OKC citizens, long a prosperous group living in a state capital that is #34 in our deep Place category is amidst a torrent of doubling down on their great weather, low commute time and safety.
Fueled by their #28 ranking for Prosperity, including #35 for Fortune 500 companies and the 24th-highest Household Income, the city is now in torrid build out mode, largely funded by a unique city-building program called MAPS 3. The city’s capital improvements program “uses a one-cent, limited-term sales tax to pay for debt-free projects that improve our quality of life.” It’s also managed by the City Council with the help of a citizens advisory board.
As a longtime business center for the energy, biosciences and aerospace sectors, this is a city where linear thinking just doesn’t cut it.
Yes, there is a new $287-million convention center opening downtown in in 2020, boasting 200,000 square feet of exhibit space, a 35,000-square-foot ballroom and 50,000 square feet of additional space paired with a prime location near the Myriad Botanical Gardens.
But there is also the opening of the only urban whitewater rafting facility in the world.
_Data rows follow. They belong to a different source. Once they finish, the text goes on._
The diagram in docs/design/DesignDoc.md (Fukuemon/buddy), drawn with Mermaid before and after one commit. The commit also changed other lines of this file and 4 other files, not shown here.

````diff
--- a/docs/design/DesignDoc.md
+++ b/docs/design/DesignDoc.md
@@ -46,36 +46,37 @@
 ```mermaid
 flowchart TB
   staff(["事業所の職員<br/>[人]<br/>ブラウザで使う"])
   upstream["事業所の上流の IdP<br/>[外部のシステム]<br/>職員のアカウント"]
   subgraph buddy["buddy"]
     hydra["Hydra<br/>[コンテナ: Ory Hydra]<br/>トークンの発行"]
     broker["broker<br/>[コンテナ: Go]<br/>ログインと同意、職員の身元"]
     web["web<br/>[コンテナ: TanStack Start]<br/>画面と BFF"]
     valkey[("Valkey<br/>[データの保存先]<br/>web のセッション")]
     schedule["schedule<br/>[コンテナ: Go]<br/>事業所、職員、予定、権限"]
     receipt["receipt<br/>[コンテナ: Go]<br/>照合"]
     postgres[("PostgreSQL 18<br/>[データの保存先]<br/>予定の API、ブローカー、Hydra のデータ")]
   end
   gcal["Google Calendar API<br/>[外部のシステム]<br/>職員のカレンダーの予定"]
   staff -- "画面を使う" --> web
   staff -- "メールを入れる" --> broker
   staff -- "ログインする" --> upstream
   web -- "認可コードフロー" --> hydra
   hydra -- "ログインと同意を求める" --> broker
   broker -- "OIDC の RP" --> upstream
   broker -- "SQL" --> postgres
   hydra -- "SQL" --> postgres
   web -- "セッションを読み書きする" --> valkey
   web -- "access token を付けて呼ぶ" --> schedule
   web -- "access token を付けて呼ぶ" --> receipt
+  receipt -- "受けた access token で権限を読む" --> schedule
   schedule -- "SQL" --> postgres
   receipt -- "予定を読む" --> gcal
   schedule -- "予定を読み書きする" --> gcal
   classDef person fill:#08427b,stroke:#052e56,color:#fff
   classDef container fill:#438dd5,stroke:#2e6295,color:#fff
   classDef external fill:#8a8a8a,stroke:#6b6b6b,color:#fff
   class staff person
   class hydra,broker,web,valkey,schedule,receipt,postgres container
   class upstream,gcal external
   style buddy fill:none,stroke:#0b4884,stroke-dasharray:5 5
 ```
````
Already designated as an official Olympic and Paralympic training site, Oklahoma City is creating the finest rowing racecourse in the world while investing $25 million in a public whitewater kayaking facility for all skill levels. This builds on the 2016 opening of the city’s whitewater rafting facility, RIVERSPORT Rapids, one of only six man-made white water courses in the country. And yes, both project were funded by MAPS 3.
Most recently, the city was chosen as one of four communities to receive a multi-year grant from the Outdoor Foundation, which aims to make getting outside part of the fabric of peoples’ lives by providing repeat experiences of fun, joy and learning in the outdoors for kids and families of all backgrounds. The city ranks #50 in Parks & Outdoors and #11 in Weather.
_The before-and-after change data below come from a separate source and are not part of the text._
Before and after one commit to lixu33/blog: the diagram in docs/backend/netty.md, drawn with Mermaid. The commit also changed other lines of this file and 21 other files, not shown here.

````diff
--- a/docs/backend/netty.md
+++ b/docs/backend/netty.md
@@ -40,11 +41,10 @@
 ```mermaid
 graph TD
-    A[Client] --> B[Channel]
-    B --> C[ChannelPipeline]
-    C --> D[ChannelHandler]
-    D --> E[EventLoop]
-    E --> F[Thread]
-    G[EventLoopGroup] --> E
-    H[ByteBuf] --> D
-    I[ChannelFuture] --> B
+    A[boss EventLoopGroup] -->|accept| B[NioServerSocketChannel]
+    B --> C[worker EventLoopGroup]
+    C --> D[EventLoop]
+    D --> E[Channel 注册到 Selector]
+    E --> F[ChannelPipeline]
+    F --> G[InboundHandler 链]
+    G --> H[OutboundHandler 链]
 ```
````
This may be oil country, but six miles of downtown streetcar will link major attractions in the downtown area—the most extensive transit initiative of its type in the United States.
“This is a historic day decades in the making,” said Mayor David Holt at the December 2018 ribbon cutting. “Our streetcar will be an important economic development tool for our entire city, accommodating visitors and residents alike. It will encourage walkability downtown, answer the question of how residents and visitors will circulate downtown once they arrive, and will inspire private investment all along the route.”